** Task data follows **

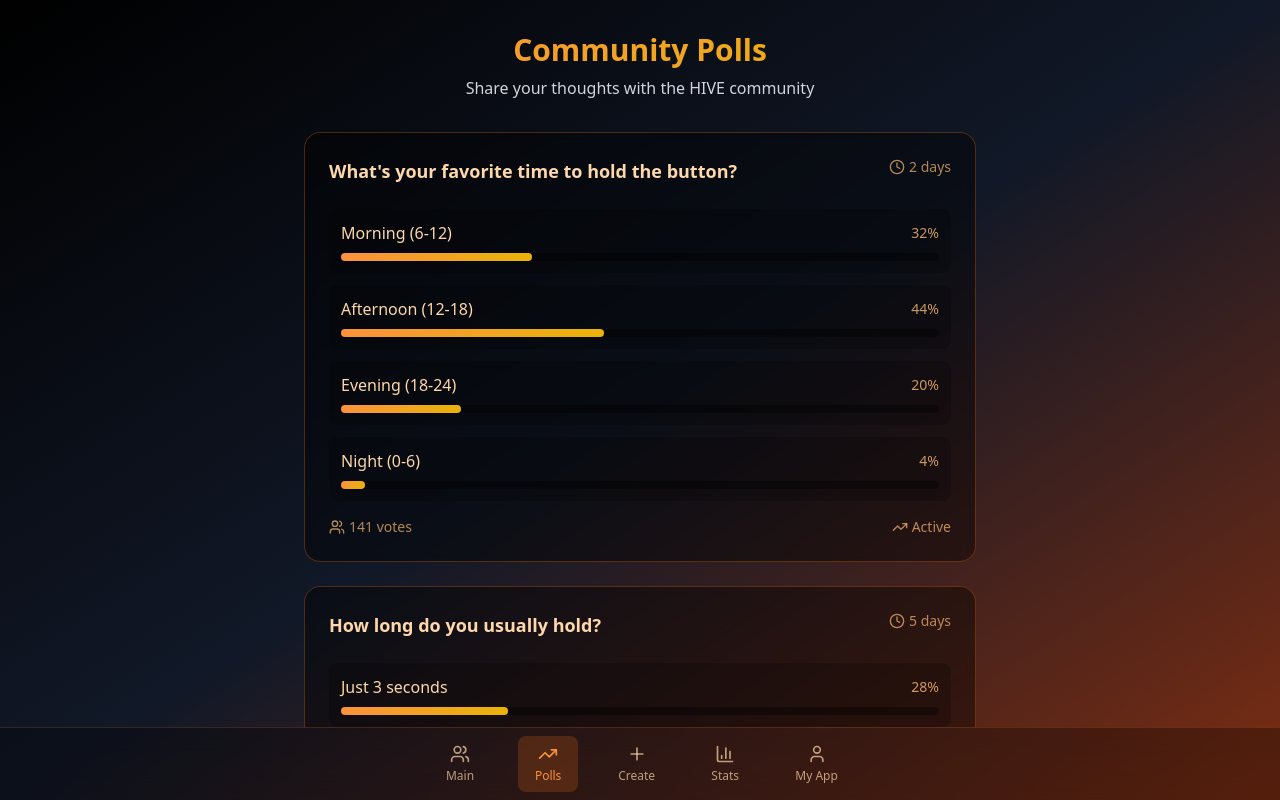
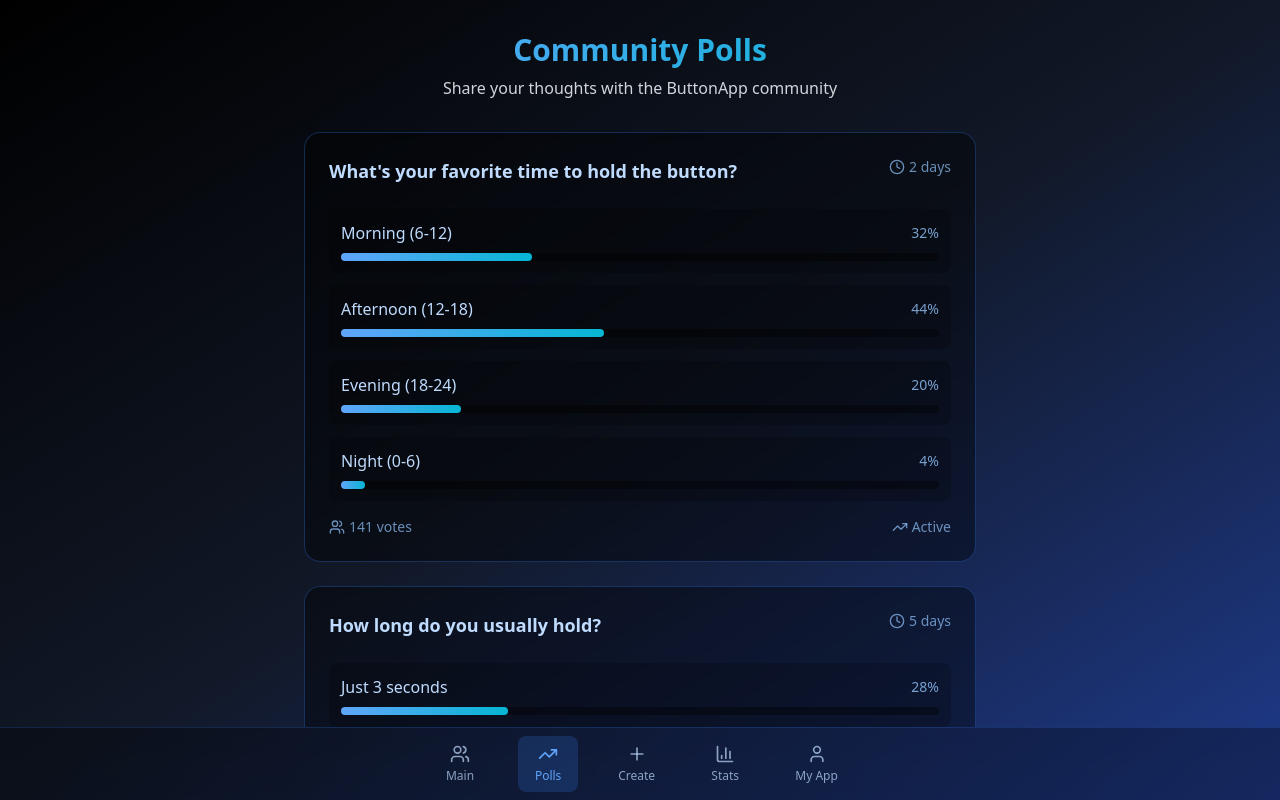
Before and after one commit to AFKprojects/pushit-55, a React (Vite) app: page / in a window 1280 px wide. Both pictures are taken after a click on the button "Polls". Built offline with nearby package versions, Linux system fonts and the light colour scheme.

Commit message:
Rename app and adjust colors
Rename the app to ButtonApp and update the color scheme to reflect the new name.

```diff
--- a/index.html
+++ b/index.html
@@ -4,12 +4,12 @@
   <head>
     <meta charset="UTF-8" />
     <meta name="viewport" content="width=device-width, initial-scale=1.0" />
-    <title>HIVE</title>
-    <meta name="description" content="Hold together with the HIVE community" />
+    <title>ButtonApp</title>
+    <meta name="description" content="Connect with people through button interactions" />
     <meta name="author" content="Lovable" />
 
-    <meta property="og:title" content="HIVE" />
-    <meta property="og:description" content="Hold together with the HIVE community" />
+    <meta property="og:title" content="ButtonApp" />
+    <meta property="og:description" content="Connect with people through button interactions" />
     <meta property="og:type" content="website" />
     <meta property="og:image" content="https://lovable.dev/opengraph-image-p98pqg.png" />
 
--- a/src/components/HoldButton.tsx
+++ b/src/components/HoldButton.tsx
@@ -57,9 +57,9 @@ const HoldButton = ({ onHoldStart, onHoldEnd, globalHolders }: HoldButtonProps)
   }, []);
 
   const getButtonColor = () => {
-    if (isActivated) return 'from-orange-400 to-yellow-500';
-    if (isPressed) return 'from-yellow-500 to-orange-600';
-    return 'from-orange-500 to-yellow-600';
+    if (isActivated) return 'from-blue-400 to-cyan-500';
+    if (isPressed) return 'from-cyan-500 to-blue-600';
+    return 'from-blue-500 to-cyan-600';
   };
 
   const getButtonScale = () => {
@@ -72,7 +72,7 @@ const HoldButton = ({ onHoldStart, onHoldEnd, globalHolders }: HoldButtonProps)
     <div className="relative">
       {/* Outer glow effect with heartbeat animation */}
       {isActivated && (
-        <div className="absolute inset-0 rounded-full bg-orange-400/30 animate-pulse scale-150"
+        <div className="absolute inset-0 rounded-full bg-blue-400/30 animate-pulse scale-150"
              style={{
                animation: 'heartbeat 1.2s ease-in-out infinite',
                animationDelay: '0s'
@@ -90,7 +90,7 @@ const HoldButton = ({ onHoldStart, onHoldEnd, globalHolders }: HoldButtonProps)
             cy="50"
             r="45"
             fill="none"
-            stroke="orange"
+            stroke="cyan"
             strokeWidth="2"
             strokeOpacity="0.3"
           />
@@ -99,7 +99,7 @@ const HoldButton = ({ onHoldStart, onHoldEnd, globalHolders }: HoldButtonProps)
             cy="50"
             r="45"
             fill="none"
-            stroke="orange"
+            stroke="cyan"
             strokeWidth="2"
             strokeDasharray={`${2 * Math.PI * 45}`}
             strokeDashoffset={`${2 * Math.PI * 45 * (1 - holdProgress)}`}
--- a/src/components/Navigation.tsx
+++ b/src/components/Navigation.tsx
@@ -17,7 +17,7 @@ const Navigation = ({ activeTab, onTabChange }: NavigationProps) => {
   ];
 
   return (
-    <div className="bg-black/30 backdrop-blur-md border-t border-orange-500/20 px-4 py-2">
+    <div className="bg-black/30 backdrop-blur-md border-t border-blue-500/20 px-4 py-2">
       <div className="flex justify-around max-w-md mx-auto">
         {tabs.map((tab) => {
           const Icon = tab.icon;
@@ -31,8 +31,8 @@ const Navigation = ({ activeTab, onTabChange }: NavigationProps) => {
                 "flex flex-col items-center py-2 px-3 rounded-lg transition-all duration-200",
                 "min-w-[60px]",
                 isActive
-                  ? "bg-orange-500/20 text-orange-400"
-                  : "text-orange-200/70 hover:text-orange-200 hover:bg-orange-500/10"
+                  ? "bg-blue-500/20 text-blue-400"
+                  : "text-blue-200/70 hover:text-blue-200 hover:bg-blue-500/10"
               )}
             >
               <Icon size={20} className="mb-1" />
--- a/src/components/Polls.tsx
+++ b/src/components/Polls.tsx
@@ -38,11 +38,11 @@ const Polls = ({ onNavigateToCreate }: PollsProps) => {
     <div className="flex-1 px-6 py-8 overflow-y-auto">
       <div className="max-w-2xl mx-auto">
         <div className="text-center mb-8">
-          <h1 className="text-3xl font-bold bg-gradient-to-r from-orange-400 to-yellow-500 bg-clip-text text-transparent mb-2">
+          <h1 className="text-3xl font-bold bg-gradient-to-r from-blue-400 to-cyan-500 bg-clip-text text-transparent mb-2">
             Community Polls
           </h1>
           <p className="text-gray-300">
-            Share your thoughts with the HIVE community
+            Share your thoughts with the ButtonApp community
           </p>
         </div>
 
@@ -50,13 +50,13 @@ const Polls = ({ onNavigateToCreate }: PollsProps) => {
           {polls.map((poll) => (
             <div
               key={poll.id}
-              className="bg-black/40 backdrop-blur-sm rounded-2xl p-6 border border-orange-500/30"
+              className="bg-black/40 backdrop-blur-sm rounded-2xl p-6 border border-blue-500/30"
             >
               <div className="flex items-start justify-between mb-4">
-                <h3 className="text-lg font-semibold text-orange-200 mb-2">
+                <h3 className="text-lg font-semibold text-blue-200 mb-2">
                   {poll.question}
                 </h3>
-                <div className="flex items-center text-orange-300/70 text-sm">
+                <div className="flex items-center text-blue-300/70 text-sm">
                   <Clock size={16} className="mr-1" />
                   {poll.timeLeft}
                 </div>
@@ -69,12 +69,12 @@ const Polls = ({ onNavigateToCreate }: PollsProps) => {
                     className="bg-black/20 rounded-lg p-3 cursor-pointer hover:bg-black/40 transition-colors"
                   >
                     <div className="flex justify-between items-center mb-2">
-                      <span className="text-orange-200">{option.text}</span>
-                      <span className="text-orange-300/80 text-sm">{option.percentage}%</span>
+                      <span className="text-blue-200">{option.text}</span>
+                      <span className="text-blue-300/80 text-sm">{option.percentage}%</span>
                     </div>
                     <div className="bg-black/40 rounded-full h-2">
                       <div
-                        className="bg-gradient-to-r from-orange-400 to-yellow-500 h-2 rounded-full transition-all duration-300"
+                        className="bg-gradient-to-r from-blue-400 to-cyan-500 h-2 rounded-full transition-all duration-300"
                         style={{ width: `${option.percentage}%` }}
                       />
                     </div>
@@ -82,7 +82,7 @@ const Polls = ({ onNavigateToCreate }: PollsProps) => {
                 ))}
               </div>
 
-              <div className="flex items-center justify-between text-orange-300/70 text-sm">
+              <div className="flex items-center justify-between text-blue-300/70 text-sm">
                 <div className="flex items-center">
                   <Users size={16} className="mr-1" />
                   {poll.totalVotes} votes
@@ -99,7 +99,7 @@ const Polls = ({ onNavigateToCreate }: PollsProps) => {
         <div className="mt-8 text-center">
           <button
             onClick={onNavigateToCreate}
-            className="bg-black/40 hover:bg-black/60 backdrop-blur-sm rounded-xl px-6 py-3 border border-orange-500/30 text-orange-200 font-medium transition-colors"
+            className="bg-black/40 hover:bg-black/60 backdrop-blur-sm rounded-xl px-6 py-3 border border-blue-500/30 text-blue-200 font-medium transition-colors"
           >
             Create Your Poll
           </button>
--- a/src/pages/Index.tsx
+++ b/src/pages/Index.tsx
@@ -42,8 +42,8 @@ const Index = () => {
         return (
           <div className="flex-1 flex flex-col items-center justify-center px-6 relative">
             <div className="text-center mb-12">
-              <h1 className="text-4xl font-bold bg-gradient-to-r from-orange-400 to-yellow-500 bg-clip-text text-transparent mb-4">
-                HIVE
+              <h1 className="text-4xl font-bold bg-gradient-to-r from-blue-400 to-cyan-500 bg-clip-text text-transparent mb-4">
+                ButtonApp
               </h1>
               <p className="text-gray-300 text-lg max-w-md">
                 Hold the button for 3 seconds to see how many people around the world are holding with you
@@ -60,11 +60,11 @@ const Index = () => {
               {/* Absolute positioned counter overlay */}
               {isHolding && globalHolders > 0 && (
                 <div className="absolute -top-24 left-1/2 transform -translate-x-1/2">
-                  <div className="bg-black/40 backdrop-blur-sm rounded-2xl px-8 py-6 border border-orange-500/30 whitespace-nowrap">
-                    <div className="text-3xl font-bold text-orange-400 mb-2 animate-pulse text-center">
+                  <div className="bg-black/40 backdrop-blur-sm rounded-2xl px-8 py-6 border border-blue-500/30 whitespace-nowrap">
+                    <div className="text-3xl font-bold text-blue-400 mb-2 animate-pulse text-center">
                       {globalHolders}
                     </div>
-                    <div className="text-orange-200 text-sm text-center">
+                    <div className="text-blue-200 text-sm text-center">
                       {globalHolders === 1 ? 'person is' : 'people are'} holding with you
                     </div>
                   </div>
@@ -77,7 +77,7 @@ const Index = () => {
   };
 
   return (
-    <div className="min-h-screen bg-gradient-to-br from-black via-gray-900 to-orange-900 relative overflow-hidden">
+    <div className="min-h-screen bg-gradient-to-br from-black via-gray-900 to-blue-900 relative overflow-hidden">
       <div className="relative z-10 flex flex-col h-screen">
         {renderContent()}
 
```
Also changed, not shown: src/components/Statistics.tsx (+20 -20 lines).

** End of Task data **

#### What is needed
Your task is to restate word for word the lines from the top of the data to the line containing "Rename the app", both ends included, with every picture left out.

#### Completed exercise
Before and after one commit to AFKprojects/pushit-55, a React (Vite) app: page / in a window 1280 px wide. Both pictures are taken after a click on the button "Polls". Built offline with nearby package versions, Linux system fonts and the light colour scheme.

Commit message:
Rename app and adjust colors
Rename the app to ButtonApp and update the color scheme to reflect the new name.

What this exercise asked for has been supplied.